→ PROBLEM REQUIREMENTS:
Could you copy every line in the listing below that has the word "import"?

*** EXTRACTED DATA

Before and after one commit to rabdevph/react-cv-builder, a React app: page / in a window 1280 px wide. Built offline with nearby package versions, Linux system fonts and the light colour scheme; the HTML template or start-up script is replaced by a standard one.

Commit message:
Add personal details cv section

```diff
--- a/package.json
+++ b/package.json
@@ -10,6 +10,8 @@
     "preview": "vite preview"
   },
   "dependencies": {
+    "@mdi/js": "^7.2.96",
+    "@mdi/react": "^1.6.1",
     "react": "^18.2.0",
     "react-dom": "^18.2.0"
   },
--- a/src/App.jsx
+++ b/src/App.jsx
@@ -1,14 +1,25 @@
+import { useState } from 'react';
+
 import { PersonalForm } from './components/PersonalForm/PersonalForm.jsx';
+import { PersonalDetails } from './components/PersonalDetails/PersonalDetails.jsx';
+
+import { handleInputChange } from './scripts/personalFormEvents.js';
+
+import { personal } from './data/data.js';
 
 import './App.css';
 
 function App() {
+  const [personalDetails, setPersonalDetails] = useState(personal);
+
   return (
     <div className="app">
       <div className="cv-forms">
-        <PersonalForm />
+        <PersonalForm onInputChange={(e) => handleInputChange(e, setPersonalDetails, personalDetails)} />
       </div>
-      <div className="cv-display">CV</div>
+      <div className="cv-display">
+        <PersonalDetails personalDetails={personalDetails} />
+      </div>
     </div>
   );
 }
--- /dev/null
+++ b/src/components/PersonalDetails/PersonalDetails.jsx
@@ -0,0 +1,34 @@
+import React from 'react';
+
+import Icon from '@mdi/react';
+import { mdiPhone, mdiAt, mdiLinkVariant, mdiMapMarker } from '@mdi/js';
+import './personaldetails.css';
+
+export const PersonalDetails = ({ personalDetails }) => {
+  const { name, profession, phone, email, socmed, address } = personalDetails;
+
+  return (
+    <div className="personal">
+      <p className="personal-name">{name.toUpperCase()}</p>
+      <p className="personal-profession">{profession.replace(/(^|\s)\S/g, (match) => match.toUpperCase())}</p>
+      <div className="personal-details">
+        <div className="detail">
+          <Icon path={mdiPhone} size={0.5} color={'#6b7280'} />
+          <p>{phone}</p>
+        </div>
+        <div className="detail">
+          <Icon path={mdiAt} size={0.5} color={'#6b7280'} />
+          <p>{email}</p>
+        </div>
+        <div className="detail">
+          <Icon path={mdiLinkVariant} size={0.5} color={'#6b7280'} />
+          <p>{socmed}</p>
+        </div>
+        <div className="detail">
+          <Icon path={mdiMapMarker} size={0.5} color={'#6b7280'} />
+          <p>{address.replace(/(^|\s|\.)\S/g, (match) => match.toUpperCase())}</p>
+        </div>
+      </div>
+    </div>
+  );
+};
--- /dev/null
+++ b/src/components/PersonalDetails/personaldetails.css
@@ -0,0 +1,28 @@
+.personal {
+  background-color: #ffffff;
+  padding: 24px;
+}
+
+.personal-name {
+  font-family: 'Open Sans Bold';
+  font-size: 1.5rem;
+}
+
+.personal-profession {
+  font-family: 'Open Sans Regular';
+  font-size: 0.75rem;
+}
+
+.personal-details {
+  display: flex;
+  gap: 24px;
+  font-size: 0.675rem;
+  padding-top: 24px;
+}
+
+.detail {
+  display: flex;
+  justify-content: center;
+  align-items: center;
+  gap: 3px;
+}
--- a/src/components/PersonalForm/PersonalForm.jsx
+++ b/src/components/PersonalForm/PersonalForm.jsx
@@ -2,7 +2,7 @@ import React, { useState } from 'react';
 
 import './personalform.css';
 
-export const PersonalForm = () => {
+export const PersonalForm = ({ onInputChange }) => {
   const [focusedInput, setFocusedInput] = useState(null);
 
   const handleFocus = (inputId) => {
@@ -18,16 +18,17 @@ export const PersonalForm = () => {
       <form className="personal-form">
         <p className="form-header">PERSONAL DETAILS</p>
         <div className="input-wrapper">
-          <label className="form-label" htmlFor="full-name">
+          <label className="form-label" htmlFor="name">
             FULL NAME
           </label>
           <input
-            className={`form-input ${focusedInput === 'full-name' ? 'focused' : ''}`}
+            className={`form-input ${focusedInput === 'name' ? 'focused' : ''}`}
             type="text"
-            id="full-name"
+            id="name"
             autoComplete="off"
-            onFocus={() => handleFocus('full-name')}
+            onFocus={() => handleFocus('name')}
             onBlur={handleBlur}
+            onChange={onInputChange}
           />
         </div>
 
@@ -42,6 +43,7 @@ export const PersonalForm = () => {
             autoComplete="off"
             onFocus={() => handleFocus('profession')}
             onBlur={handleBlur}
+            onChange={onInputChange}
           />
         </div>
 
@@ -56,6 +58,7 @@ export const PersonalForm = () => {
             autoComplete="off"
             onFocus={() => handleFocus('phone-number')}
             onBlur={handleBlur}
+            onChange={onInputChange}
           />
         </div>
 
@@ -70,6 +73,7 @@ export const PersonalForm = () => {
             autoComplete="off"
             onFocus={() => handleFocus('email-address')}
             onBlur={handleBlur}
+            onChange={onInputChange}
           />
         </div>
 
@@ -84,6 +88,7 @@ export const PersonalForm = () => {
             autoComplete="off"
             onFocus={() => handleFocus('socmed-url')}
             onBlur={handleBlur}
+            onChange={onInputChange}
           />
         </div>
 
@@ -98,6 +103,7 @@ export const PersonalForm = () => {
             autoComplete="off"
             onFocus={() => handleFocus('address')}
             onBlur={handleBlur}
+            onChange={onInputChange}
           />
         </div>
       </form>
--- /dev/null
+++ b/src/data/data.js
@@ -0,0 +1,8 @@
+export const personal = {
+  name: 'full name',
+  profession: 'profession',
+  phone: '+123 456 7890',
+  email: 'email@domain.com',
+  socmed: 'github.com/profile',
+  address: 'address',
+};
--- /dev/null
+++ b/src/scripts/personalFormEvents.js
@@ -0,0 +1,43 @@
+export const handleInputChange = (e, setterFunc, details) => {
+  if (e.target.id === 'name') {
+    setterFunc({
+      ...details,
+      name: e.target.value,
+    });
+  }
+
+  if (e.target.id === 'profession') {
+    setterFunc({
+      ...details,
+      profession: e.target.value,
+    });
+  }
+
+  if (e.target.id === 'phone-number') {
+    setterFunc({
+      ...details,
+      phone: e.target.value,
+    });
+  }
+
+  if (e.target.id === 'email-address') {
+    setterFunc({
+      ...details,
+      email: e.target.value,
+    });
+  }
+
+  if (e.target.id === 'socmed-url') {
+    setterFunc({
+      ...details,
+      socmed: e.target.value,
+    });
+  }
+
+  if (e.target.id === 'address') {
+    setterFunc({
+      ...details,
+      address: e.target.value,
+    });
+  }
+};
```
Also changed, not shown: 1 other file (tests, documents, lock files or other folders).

******

→ RESPONSE TO THE TASK:
+import { useState } from 'react';
 import { PersonalForm } from './components/PersonalForm/PersonalForm.jsx';
+import { PersonalDetails } from './components/PersonalDetails/PersonalDetails.jsx';
+import { handleInputChange } from './scripts/personalFormEvents.js';
+import { personal } from './data/data.js';
 import './App.css';
+import React from 'react';
+import Icon from '@mdi/react';
+import { mdiPhone, mdiAt, mdiLinkVariant, mdiMapMarker } from '@mdi/js';
+import './personaldetails.css';
@@ -2,7 +2,7 @@ import React, { useState } from 'react';
 import './personalform.css';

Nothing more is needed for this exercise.